## Screenshot and code edit data:
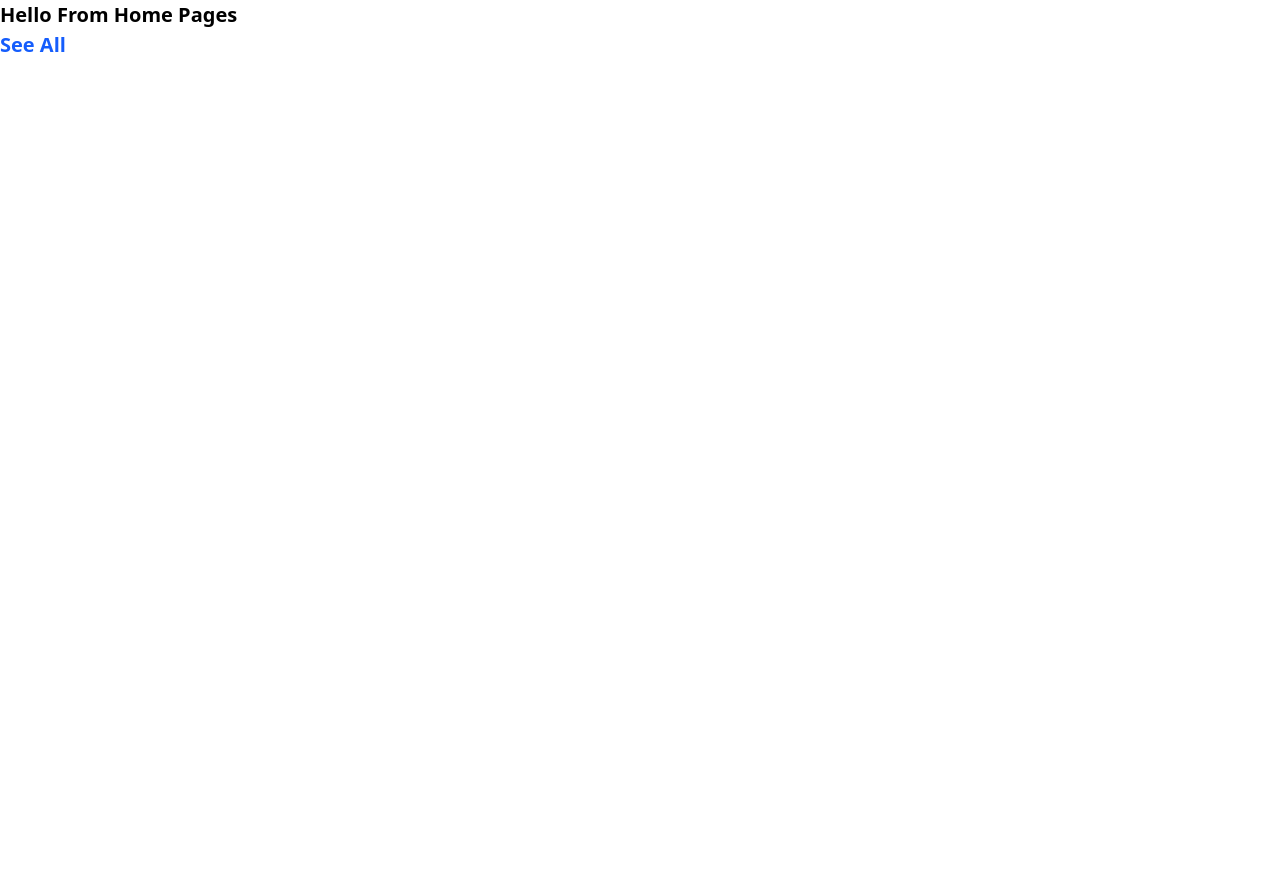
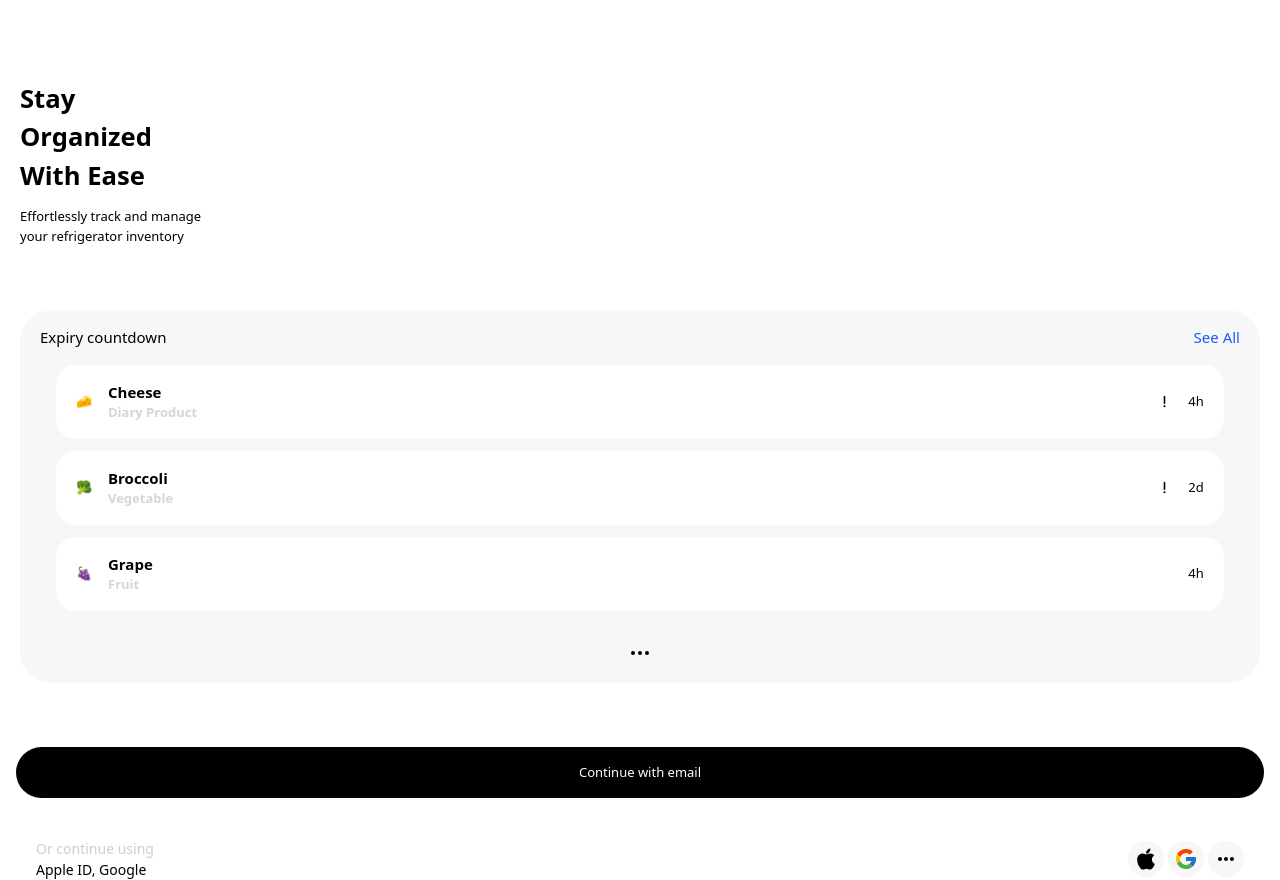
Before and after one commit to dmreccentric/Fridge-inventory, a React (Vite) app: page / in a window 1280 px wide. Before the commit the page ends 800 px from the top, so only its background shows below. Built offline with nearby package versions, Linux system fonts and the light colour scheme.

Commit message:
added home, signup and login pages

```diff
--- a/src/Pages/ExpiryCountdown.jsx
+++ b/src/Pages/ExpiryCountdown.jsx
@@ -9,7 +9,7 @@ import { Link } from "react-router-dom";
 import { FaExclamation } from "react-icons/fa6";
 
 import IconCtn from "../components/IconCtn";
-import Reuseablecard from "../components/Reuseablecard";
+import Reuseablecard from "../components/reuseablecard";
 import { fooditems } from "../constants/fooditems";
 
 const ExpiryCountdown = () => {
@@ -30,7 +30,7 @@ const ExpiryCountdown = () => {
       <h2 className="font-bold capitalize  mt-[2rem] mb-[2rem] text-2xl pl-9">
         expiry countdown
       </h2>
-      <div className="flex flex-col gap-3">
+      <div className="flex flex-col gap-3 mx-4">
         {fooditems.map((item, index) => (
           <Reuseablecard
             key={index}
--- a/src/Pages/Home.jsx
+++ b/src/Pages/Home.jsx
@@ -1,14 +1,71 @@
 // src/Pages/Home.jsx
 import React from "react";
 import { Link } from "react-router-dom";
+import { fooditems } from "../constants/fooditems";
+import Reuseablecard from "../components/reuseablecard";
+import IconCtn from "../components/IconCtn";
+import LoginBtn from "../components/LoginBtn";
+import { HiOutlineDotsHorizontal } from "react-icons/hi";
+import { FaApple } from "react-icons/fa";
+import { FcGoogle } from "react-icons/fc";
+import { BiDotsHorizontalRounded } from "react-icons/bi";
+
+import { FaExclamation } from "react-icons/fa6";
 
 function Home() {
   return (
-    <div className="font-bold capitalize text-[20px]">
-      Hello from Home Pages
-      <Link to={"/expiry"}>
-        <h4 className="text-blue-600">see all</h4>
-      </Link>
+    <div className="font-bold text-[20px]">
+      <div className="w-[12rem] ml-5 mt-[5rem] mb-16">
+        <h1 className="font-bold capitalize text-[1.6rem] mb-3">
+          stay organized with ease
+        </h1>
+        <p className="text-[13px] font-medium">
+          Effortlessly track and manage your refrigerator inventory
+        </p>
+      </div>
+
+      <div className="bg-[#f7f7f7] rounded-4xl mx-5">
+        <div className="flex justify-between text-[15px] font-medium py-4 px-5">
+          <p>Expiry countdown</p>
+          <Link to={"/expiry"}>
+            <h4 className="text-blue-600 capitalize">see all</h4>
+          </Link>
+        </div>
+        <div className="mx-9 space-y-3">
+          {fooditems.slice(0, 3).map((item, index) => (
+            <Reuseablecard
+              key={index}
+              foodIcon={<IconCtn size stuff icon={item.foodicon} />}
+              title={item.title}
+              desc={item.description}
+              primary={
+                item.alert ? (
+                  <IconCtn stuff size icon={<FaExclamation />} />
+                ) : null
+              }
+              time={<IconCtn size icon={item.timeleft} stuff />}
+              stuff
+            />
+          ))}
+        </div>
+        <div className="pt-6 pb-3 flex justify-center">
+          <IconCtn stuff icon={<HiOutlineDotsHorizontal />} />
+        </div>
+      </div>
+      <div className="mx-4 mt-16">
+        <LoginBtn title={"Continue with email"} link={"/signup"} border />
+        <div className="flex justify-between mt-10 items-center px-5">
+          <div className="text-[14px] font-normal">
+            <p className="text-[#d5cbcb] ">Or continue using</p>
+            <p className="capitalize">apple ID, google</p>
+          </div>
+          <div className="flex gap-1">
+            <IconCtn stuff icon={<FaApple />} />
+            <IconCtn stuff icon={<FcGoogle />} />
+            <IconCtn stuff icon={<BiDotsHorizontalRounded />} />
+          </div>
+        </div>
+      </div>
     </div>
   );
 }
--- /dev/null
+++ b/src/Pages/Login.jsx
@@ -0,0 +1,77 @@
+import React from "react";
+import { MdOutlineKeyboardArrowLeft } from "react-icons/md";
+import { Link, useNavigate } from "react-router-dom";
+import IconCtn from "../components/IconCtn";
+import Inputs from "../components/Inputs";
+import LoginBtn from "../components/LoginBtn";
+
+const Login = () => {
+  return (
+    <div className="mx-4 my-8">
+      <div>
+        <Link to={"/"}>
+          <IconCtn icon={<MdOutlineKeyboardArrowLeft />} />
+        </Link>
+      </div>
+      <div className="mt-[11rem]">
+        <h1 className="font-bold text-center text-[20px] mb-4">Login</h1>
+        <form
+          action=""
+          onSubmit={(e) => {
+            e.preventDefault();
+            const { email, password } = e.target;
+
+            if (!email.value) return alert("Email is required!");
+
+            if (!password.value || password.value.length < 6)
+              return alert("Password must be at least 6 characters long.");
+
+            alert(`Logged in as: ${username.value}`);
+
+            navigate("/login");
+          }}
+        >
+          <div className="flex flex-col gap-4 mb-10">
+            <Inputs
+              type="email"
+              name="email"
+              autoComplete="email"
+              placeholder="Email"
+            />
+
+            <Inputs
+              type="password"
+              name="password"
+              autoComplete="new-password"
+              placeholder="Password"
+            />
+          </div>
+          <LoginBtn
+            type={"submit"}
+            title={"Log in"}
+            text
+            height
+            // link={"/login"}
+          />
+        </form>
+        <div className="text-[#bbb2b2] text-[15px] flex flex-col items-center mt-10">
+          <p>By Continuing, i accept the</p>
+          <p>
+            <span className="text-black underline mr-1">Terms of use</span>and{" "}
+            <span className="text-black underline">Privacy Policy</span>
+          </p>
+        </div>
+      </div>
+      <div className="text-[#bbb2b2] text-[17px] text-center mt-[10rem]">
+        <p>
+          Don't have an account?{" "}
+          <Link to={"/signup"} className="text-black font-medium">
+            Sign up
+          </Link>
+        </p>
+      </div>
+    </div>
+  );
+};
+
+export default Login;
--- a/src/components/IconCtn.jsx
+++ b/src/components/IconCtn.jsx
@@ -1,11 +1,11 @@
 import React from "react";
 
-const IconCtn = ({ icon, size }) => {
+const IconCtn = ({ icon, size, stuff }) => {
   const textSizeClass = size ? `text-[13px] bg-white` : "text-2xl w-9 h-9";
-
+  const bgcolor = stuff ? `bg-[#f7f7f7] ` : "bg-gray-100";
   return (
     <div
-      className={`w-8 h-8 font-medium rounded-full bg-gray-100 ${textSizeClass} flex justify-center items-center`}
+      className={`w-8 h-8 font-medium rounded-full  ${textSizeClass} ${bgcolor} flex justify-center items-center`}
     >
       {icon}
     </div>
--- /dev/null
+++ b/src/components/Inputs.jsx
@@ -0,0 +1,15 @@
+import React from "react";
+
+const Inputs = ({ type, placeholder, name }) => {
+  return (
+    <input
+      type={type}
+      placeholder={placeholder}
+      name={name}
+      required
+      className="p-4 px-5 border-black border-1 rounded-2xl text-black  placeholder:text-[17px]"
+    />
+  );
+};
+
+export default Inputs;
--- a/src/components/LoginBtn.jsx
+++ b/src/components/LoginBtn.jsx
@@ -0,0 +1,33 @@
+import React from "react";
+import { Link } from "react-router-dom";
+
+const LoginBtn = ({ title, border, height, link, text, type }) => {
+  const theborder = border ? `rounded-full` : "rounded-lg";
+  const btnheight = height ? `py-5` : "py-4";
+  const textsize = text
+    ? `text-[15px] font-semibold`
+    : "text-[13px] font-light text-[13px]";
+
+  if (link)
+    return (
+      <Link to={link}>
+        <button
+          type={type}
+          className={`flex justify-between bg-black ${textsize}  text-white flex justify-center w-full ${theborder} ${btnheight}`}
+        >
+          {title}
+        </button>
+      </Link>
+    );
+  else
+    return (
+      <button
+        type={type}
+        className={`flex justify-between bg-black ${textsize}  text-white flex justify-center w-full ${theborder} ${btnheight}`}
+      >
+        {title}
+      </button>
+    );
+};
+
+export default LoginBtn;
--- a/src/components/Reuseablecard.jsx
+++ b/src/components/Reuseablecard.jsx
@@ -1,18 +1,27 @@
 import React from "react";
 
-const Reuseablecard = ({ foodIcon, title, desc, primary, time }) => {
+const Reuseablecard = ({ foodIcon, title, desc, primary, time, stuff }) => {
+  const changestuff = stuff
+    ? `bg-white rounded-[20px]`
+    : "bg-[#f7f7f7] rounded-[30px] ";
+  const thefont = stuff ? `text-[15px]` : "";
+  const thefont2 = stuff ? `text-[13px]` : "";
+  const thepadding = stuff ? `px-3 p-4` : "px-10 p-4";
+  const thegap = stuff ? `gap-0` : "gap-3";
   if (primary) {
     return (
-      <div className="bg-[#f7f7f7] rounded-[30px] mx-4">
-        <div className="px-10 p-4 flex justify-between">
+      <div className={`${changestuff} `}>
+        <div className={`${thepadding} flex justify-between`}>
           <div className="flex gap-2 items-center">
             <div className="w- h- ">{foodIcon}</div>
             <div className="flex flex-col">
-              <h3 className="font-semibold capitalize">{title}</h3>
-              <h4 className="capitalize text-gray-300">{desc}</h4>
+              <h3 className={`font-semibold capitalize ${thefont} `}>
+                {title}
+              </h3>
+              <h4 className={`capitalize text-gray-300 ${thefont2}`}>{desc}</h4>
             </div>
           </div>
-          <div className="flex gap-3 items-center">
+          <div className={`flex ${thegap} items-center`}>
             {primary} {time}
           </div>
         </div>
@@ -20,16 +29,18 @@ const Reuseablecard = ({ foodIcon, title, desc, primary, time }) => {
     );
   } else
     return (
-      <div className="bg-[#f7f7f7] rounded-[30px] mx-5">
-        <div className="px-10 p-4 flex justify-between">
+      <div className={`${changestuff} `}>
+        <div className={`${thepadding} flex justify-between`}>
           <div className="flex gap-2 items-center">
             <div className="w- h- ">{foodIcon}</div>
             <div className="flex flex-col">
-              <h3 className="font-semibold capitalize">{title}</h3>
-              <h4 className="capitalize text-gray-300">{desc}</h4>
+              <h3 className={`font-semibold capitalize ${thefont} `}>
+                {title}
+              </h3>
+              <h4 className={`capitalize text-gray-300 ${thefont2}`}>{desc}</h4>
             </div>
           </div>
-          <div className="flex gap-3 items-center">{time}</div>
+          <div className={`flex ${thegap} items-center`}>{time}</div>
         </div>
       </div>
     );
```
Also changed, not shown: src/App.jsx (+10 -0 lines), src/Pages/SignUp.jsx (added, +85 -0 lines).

## ACTIVITY:
Which lines of the data above contain the string "black"? Copy each of them.

## ANSWER AREA:
+            <span className="text-black underline mr-1">Terms of use</span>and{" "}
+            <span className="text-black underline">Privacy Policy</span>
+          <Link to={"/signup"} className="text-black font-medium">
+      className="p-4 px-5 border-black border-1 rounded-2xl text-black  placeholder:text-[17px]"
+          className={`flex justify-between bg-black ${textsize}  text-white flex justify-center w-full ${theborder} ${btnheight}`}
+        className={`flex justify-between bg-black ${textsize}  text-white flex justify-center w-full ${theborder} ${btnheight}`}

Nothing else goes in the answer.